- _Exercise instructions_: Only lines with the string "type" are wanted. Pull them out of the data.
%%
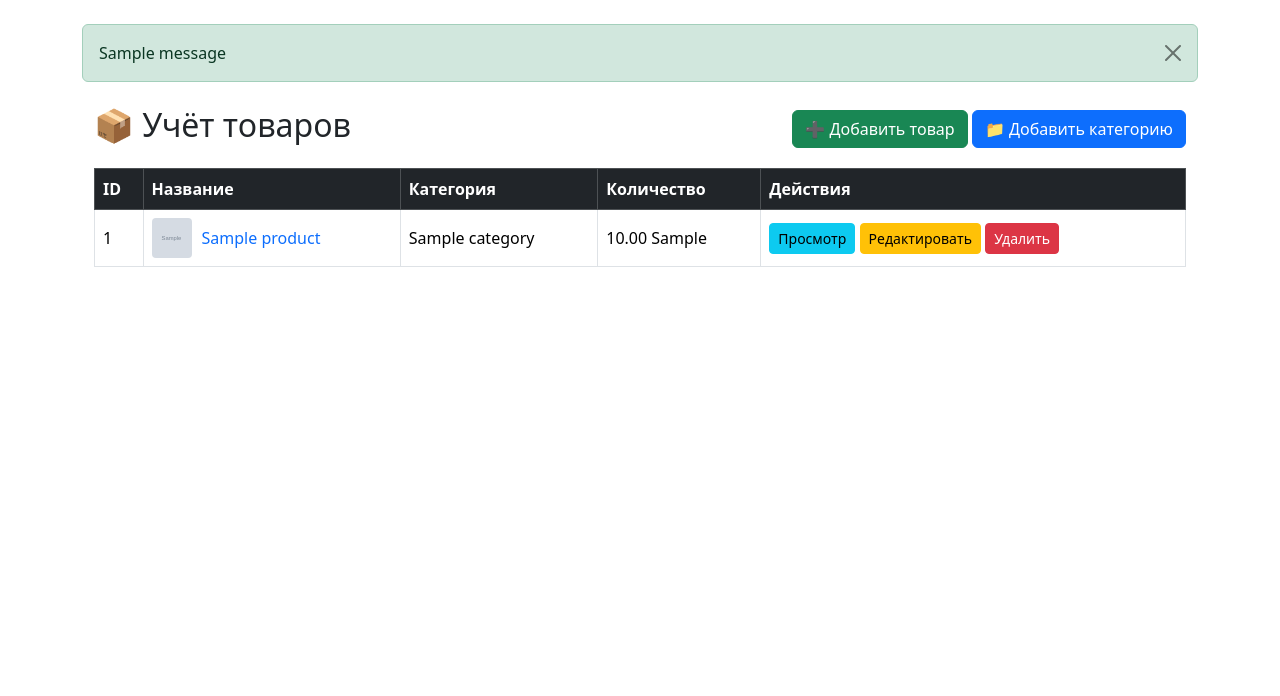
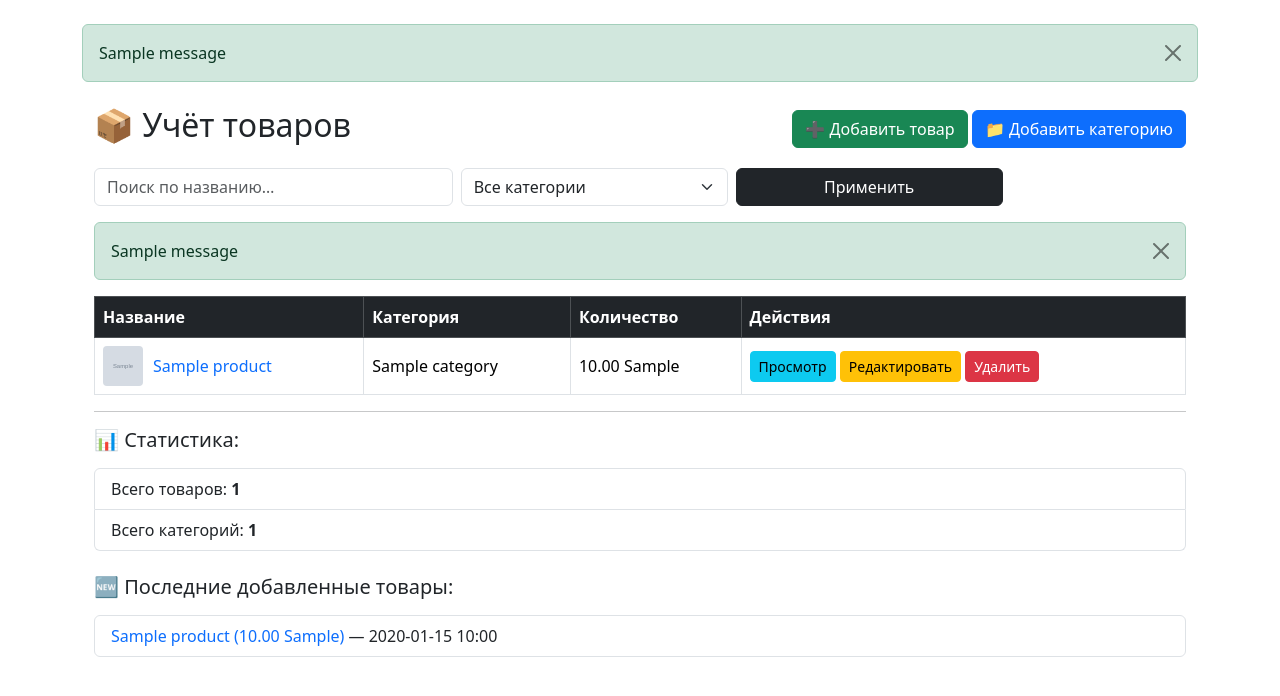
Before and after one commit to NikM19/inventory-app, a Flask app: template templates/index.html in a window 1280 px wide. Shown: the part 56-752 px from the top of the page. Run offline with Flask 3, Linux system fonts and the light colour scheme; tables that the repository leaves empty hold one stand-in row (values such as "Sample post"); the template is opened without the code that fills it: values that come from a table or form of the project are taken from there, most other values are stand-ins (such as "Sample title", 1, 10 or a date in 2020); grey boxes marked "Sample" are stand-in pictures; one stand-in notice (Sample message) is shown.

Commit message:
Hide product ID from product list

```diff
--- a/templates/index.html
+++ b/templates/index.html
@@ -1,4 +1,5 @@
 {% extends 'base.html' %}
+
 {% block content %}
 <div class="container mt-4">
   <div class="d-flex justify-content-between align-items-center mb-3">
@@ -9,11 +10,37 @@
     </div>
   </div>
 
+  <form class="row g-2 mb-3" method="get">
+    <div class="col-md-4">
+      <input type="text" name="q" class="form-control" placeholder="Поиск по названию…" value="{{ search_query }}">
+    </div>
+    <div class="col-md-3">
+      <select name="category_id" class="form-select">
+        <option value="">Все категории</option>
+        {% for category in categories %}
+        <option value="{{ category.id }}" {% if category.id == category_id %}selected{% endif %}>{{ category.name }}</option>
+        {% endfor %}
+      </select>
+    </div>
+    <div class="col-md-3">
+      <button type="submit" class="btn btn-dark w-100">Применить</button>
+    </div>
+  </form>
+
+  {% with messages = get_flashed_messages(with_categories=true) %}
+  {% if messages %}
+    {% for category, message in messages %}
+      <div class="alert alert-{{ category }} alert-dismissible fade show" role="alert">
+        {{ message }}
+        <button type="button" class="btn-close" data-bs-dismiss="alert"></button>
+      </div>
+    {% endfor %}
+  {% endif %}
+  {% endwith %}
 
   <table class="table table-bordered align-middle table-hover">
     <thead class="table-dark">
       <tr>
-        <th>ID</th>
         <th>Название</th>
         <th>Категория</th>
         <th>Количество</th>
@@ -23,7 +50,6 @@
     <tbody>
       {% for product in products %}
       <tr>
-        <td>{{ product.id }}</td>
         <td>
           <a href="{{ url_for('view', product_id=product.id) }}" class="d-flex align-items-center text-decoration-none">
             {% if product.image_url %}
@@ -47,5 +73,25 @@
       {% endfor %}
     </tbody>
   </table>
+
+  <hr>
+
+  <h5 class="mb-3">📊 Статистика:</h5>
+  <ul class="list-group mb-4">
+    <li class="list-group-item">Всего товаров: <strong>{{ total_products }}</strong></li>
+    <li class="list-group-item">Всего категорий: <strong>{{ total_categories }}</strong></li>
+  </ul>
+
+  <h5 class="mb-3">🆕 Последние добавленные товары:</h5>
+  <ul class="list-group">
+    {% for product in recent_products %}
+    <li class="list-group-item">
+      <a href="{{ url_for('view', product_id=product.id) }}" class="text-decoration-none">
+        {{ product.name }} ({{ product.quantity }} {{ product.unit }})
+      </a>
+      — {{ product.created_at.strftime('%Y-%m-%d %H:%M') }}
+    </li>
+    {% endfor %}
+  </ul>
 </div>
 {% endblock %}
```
%%
%%
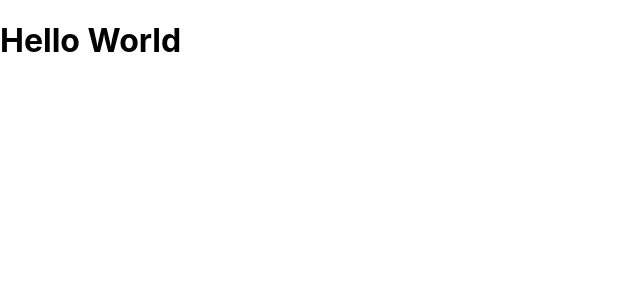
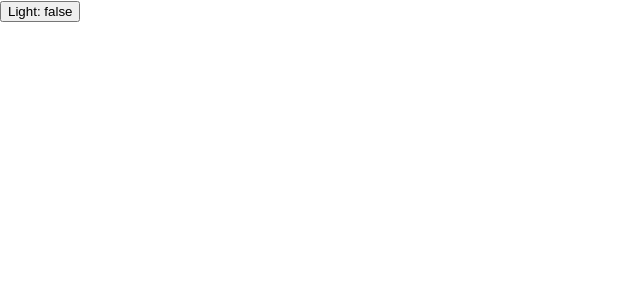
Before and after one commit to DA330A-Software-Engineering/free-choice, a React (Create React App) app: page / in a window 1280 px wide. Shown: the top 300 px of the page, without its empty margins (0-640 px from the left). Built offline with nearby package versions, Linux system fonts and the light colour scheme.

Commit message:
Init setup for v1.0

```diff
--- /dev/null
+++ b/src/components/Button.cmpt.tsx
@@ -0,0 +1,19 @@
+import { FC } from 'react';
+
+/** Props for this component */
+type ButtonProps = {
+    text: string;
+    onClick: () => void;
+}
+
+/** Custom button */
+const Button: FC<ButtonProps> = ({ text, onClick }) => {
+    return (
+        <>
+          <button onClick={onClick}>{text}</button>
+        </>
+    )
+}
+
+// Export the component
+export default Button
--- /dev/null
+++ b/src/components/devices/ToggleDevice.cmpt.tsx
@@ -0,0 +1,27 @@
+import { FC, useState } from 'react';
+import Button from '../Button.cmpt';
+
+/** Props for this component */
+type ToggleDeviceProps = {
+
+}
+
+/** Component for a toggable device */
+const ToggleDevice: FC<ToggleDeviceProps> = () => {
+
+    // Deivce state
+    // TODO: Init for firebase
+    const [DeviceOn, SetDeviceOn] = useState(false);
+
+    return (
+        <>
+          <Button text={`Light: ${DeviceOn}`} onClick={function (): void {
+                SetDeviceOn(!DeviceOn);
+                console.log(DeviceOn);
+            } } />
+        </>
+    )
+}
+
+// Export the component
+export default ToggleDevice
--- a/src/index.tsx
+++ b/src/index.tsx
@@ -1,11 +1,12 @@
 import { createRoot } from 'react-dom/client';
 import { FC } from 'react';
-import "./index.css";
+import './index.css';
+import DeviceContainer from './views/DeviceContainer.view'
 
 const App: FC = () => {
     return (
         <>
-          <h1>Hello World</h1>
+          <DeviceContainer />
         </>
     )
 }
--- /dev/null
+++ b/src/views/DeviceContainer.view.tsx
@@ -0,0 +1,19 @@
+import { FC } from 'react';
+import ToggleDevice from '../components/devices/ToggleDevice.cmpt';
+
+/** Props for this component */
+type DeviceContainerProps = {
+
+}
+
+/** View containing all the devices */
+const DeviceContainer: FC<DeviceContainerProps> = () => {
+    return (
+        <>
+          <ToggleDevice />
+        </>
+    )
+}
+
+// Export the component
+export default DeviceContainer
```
%%
%%
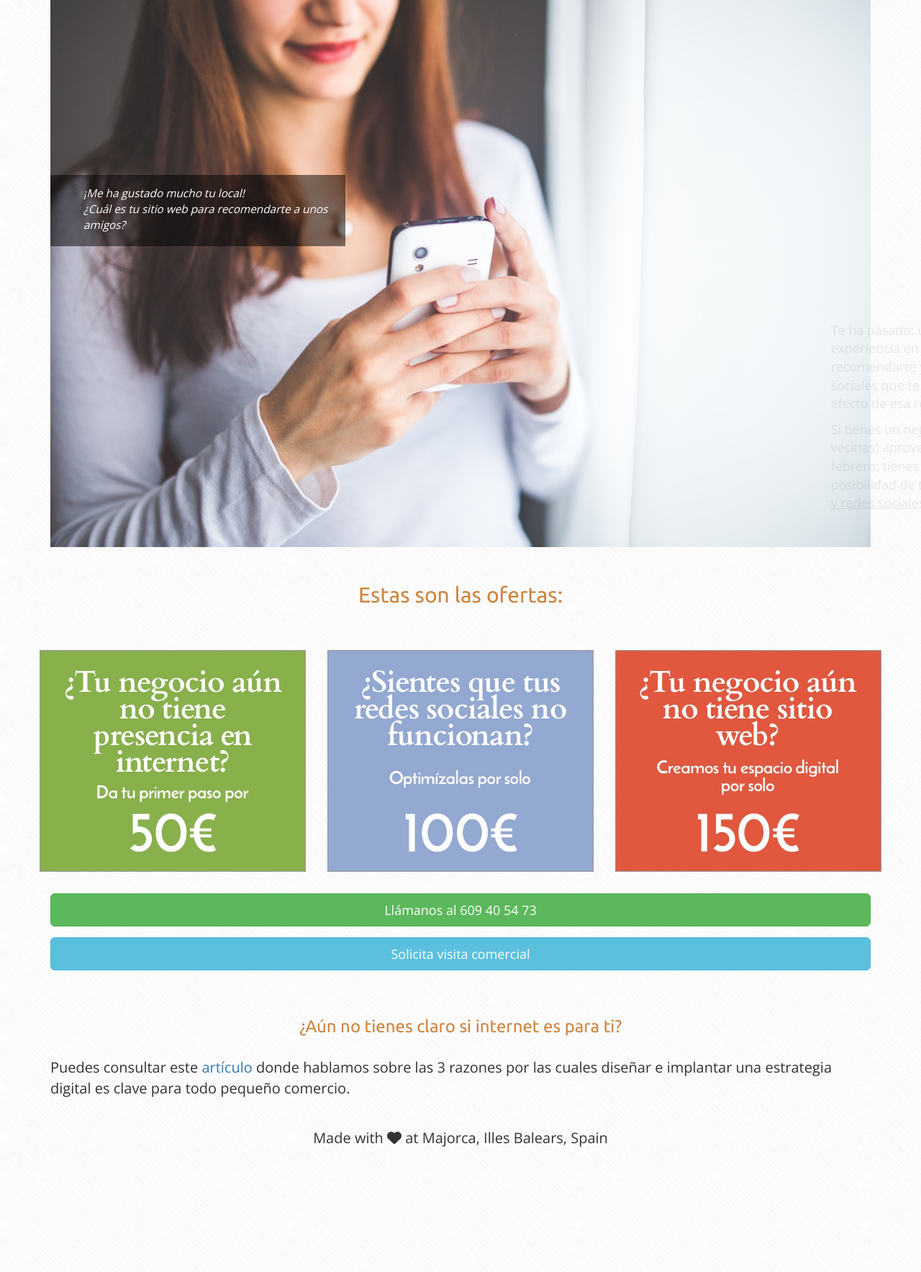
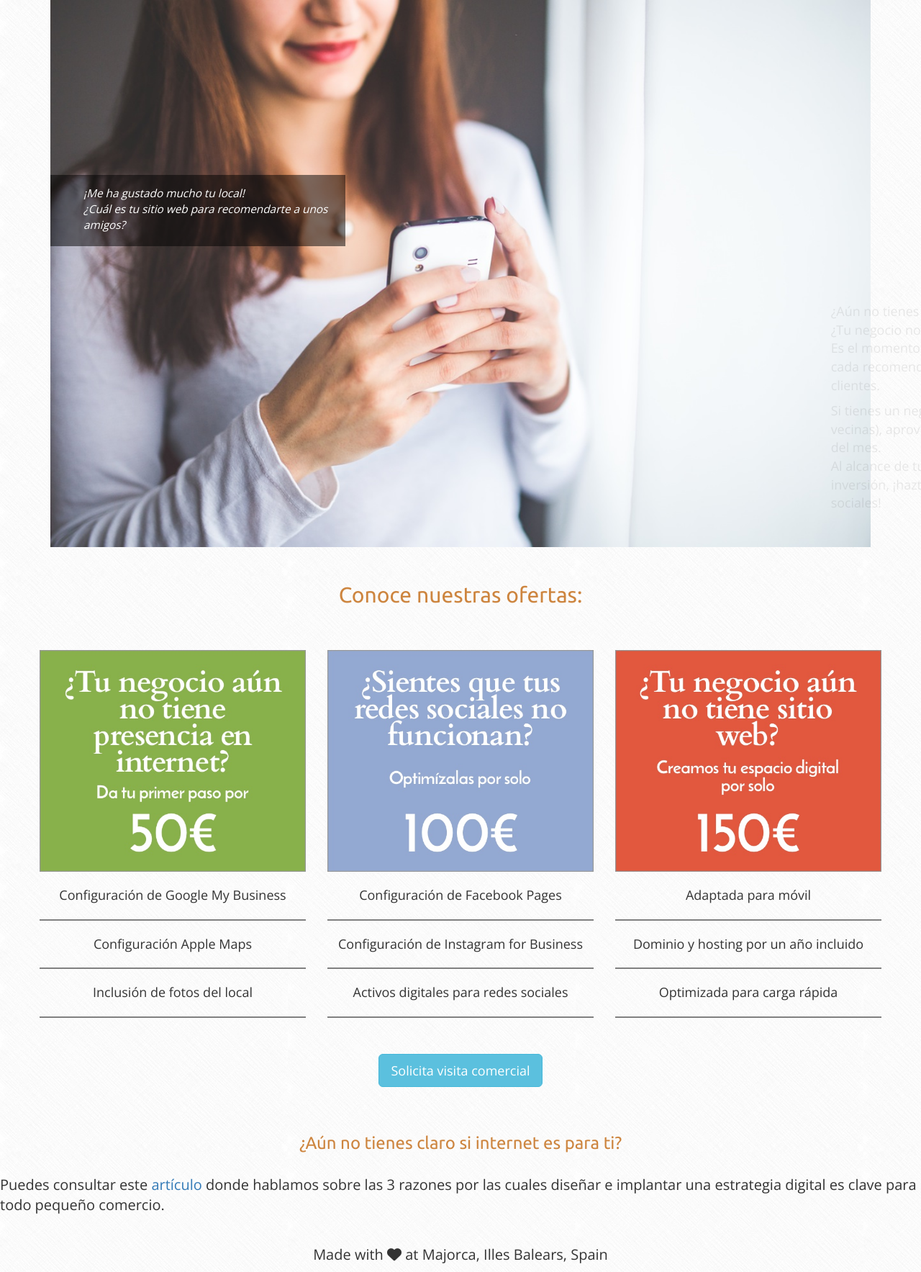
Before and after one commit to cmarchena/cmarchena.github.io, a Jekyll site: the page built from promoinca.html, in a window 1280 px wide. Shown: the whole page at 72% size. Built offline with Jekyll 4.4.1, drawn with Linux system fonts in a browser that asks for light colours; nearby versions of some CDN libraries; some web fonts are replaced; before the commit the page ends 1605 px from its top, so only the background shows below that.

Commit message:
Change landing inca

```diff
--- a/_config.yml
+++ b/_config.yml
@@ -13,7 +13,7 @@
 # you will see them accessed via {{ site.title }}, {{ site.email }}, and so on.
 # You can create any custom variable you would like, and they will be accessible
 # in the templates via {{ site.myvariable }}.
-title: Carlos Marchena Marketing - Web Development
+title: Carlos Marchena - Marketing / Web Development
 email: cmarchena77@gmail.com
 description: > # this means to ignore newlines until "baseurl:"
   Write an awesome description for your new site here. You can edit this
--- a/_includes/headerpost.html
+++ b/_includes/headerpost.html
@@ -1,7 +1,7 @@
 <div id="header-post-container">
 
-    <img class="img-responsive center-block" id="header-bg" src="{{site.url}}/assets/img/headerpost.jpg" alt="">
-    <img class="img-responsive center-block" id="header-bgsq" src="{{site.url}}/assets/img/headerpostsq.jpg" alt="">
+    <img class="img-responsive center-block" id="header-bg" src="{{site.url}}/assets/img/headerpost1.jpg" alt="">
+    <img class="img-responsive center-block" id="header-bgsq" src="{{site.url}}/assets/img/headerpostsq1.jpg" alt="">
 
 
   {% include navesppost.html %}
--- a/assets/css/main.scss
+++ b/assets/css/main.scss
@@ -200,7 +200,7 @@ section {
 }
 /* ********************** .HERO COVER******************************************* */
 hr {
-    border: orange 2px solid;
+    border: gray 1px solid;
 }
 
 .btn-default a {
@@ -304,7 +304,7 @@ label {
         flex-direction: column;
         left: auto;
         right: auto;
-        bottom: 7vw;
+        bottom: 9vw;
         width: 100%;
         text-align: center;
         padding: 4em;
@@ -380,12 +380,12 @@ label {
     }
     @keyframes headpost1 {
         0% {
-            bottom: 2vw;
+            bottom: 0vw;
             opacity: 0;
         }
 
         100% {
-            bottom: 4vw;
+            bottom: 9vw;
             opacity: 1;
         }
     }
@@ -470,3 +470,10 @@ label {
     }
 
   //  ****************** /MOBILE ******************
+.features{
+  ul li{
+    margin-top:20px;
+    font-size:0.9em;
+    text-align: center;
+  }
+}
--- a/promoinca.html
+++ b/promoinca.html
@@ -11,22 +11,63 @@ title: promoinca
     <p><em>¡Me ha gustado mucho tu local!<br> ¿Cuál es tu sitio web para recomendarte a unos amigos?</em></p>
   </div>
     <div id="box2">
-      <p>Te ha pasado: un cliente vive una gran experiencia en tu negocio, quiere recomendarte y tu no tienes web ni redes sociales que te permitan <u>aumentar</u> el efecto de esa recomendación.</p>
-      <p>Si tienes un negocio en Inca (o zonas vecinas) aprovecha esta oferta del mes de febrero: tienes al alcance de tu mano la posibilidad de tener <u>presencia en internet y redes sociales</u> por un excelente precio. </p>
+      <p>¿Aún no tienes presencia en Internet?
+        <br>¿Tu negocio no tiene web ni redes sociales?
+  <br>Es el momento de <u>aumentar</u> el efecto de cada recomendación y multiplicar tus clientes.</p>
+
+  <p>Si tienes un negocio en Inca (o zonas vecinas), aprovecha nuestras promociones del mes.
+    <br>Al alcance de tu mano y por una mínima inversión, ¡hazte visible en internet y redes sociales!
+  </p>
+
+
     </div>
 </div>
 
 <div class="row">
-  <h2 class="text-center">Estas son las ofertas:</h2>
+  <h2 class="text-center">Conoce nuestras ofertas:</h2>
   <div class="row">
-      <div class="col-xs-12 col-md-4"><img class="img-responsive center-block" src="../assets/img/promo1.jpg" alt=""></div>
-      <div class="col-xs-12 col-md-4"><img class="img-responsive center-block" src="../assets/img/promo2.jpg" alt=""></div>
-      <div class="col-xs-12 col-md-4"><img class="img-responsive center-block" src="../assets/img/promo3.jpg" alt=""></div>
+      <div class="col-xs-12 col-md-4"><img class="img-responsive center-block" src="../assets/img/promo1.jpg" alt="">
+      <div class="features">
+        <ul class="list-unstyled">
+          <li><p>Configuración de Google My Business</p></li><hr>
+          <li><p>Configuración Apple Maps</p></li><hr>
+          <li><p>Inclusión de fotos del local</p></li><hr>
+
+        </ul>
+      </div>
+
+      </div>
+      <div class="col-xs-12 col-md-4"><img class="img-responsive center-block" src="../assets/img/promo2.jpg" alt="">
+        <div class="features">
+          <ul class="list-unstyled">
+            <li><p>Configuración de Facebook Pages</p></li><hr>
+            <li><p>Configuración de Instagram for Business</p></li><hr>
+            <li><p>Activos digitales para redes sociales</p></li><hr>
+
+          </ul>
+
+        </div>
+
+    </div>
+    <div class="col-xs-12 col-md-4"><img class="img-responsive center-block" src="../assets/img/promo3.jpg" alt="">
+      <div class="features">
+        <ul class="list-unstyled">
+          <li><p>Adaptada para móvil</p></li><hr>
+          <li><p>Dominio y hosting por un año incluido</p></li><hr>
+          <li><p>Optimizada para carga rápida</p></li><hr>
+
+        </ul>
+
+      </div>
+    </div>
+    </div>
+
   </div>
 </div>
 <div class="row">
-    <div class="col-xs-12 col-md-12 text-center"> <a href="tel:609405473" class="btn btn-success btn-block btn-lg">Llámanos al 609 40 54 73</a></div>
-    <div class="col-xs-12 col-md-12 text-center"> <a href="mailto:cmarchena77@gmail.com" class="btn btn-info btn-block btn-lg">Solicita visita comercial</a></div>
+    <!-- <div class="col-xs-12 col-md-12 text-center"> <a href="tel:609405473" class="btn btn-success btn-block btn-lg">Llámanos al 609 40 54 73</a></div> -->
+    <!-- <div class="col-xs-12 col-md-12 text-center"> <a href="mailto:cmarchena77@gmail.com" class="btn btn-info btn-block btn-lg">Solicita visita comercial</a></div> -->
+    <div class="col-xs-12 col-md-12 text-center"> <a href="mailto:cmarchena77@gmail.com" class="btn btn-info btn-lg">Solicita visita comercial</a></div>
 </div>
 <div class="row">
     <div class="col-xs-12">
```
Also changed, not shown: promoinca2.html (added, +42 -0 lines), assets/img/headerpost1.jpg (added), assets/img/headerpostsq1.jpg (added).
%%
- _Answer to this problem_:
+      <input type="text" name="q" class="form-control" placeholder="Поиск по названию…" value="{{ search_query }}">
+      <button type="submit" class="btn btn-dark w-100">Применить</button>
+        <button type="button" class="btn-close" data-bs-dismiss="alert"></button>
+type ButtonProps = {
+type ToggleDeviceProps = {
+type DeviceContainerProps = {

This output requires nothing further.